Monday, June 10, 2013

English is one phucked up langwige.

K's phone message "ding" went off this morning at O-dark thirty.  It was an automated text from a weather app letting us know that today would be a high pollen day.  Sure enough, after I'd been up for just a few minutes I could feel something percolating in my sinuses.   A runny nose, a couple of sneezes, then the flowing mucous made it to my throat and I began coughing.  

I hate that stuff....flim.  That got me to thinking.  If it was spelled as it sounds it would be "flim", right?  But it isn't.  It's spelled "phlegm".  Really?

Are we really the bad spellers, or is it "them"?

What word butcher could have ever taken a word that sounds like "flim" and turned it into "phlegm"?  What kind of phucked up langwige is English anyway?

How many people do you know, native born, who have been speaking English all their lives and still can't spell "believe" or "cantaloupe" or "maneuver"?  English spelling is just bizarre!  I have no idea how someone could learn English as a second langwige....I mean language.

I remember when I was a kid in school and I was stumped with a word my teacher would tell me to look it up in a dictionary.  That made no sense to me.  If I knew how to spell it in order to look it up in a dictionary, I wouldn't need to look it up in a dictionary.  DUH!

Is it too late to scrap the English language spellings we have now and make up new ones....ones that are more "user friendly"?  Or should I say more "user frendle"?

Ya think I might have too much time on my hands to think about stuff like this?  Does anybody besides me think about stuff like this?  No?  I'll bet George Carlin would have.  

Dang, I miss him.



  1. The book I'm reading now is written all in Cockney English, which is even more messed-up than American English or even English English. Though really I think most languages are messed up like if you wanted to learn to write in Chinese or Japanese where there are a lot more than 26 letters to deal with.

    Though have you ever wondered how words even came to be? Who decided we should call the sky blue? Or grass green? There's so much we take for granted today.

  2. From many comments on fb, standard English spelling is defunct anyhow. Ya got yer wish!


  3. Bad spellers need to unite! Maybe we could have our government make some new spelling rules. Hmmm, I don't know. First problem would be with other bad spellers; for instance I believe phlegm should be spelled flem and you want it spelled flim.

    I guess we could have regional spelling zones.

    "You are now entering Texas, remember to spell flem, f l i m!"

    1. "Peaceful coexistence". Fair enough. ;)
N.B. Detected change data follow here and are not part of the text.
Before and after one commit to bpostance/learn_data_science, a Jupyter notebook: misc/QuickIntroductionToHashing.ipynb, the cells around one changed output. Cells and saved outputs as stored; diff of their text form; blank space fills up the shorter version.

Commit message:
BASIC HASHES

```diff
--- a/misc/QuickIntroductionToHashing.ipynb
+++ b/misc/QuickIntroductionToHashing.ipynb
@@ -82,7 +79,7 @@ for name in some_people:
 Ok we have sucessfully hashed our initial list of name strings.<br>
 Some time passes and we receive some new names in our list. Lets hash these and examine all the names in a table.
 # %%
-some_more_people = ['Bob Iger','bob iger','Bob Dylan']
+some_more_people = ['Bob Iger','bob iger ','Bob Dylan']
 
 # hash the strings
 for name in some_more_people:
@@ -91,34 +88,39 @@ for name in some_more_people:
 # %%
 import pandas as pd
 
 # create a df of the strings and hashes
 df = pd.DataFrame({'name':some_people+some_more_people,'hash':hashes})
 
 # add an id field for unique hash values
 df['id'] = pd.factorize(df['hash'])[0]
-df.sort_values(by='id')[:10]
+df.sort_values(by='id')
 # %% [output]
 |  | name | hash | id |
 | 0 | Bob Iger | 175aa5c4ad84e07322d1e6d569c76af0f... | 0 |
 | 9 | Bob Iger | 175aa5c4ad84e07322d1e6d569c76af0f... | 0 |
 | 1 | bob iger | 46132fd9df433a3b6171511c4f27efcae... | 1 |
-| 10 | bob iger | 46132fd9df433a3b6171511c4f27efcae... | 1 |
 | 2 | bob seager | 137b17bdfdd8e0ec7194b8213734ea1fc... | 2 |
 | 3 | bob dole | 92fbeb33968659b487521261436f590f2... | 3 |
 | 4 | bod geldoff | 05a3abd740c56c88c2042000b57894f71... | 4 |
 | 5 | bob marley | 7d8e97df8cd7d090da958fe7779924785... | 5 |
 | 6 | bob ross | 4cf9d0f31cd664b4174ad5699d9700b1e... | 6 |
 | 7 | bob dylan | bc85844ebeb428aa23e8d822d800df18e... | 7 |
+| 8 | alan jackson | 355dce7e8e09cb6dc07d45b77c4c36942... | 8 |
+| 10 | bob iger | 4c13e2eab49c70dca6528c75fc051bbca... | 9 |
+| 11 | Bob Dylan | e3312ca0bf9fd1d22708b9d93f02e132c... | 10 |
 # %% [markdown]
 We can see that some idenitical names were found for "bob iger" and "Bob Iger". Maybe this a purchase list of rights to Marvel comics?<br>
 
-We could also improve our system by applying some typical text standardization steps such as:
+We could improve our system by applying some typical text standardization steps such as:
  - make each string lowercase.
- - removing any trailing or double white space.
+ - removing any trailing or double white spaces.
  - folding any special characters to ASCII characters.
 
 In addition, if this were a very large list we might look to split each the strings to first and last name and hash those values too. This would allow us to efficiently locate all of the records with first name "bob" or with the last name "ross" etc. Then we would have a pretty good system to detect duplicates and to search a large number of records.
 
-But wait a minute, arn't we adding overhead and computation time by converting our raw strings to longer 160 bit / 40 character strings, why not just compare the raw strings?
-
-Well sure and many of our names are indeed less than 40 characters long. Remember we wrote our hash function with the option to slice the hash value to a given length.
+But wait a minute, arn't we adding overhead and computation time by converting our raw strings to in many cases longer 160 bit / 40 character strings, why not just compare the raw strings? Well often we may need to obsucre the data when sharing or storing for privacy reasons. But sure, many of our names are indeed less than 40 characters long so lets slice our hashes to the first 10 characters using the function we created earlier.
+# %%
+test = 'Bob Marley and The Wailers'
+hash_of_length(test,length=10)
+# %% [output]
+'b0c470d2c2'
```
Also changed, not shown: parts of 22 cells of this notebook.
    2. No....wait. The GOVERNMENT making new spelling rules? God help us!

  4. My dad is with you here - he's always ranting about how words are spelled. But you know, when I was in high school we had to memorize the preface to the Canterbury Tales - written in Middle English. After you try to read that stuff you start thinking that maybe today's spelling isn't really all that bad!

  5. I said something like this in a post recently and was reminded by a commenter about the failed language experiment called Esperanto.

  6. There's a whole website for "Esperanto"...supposedly easy to learn....doubt that.

  7. You should not complain about English. English is a piece of cake.

    Proof: A 63-letter word used for the title of a beef regulating law in Germany will no longer be used. The whole of Germany is probably breathing a sigh of relief after a 63-letter word – Rindfleischetikettierungsüberwachungsaufgabenübertragungsgesetz – was dropped from the language.

    The huge word, which is the title of a beef regulating law, was one of the longest ever in the German language.

    As well as being a mouthful to pronounce, the word was also no longer needed after the EU said the country didn't have to run BSE tests on healthy cattle anymore.

    So there.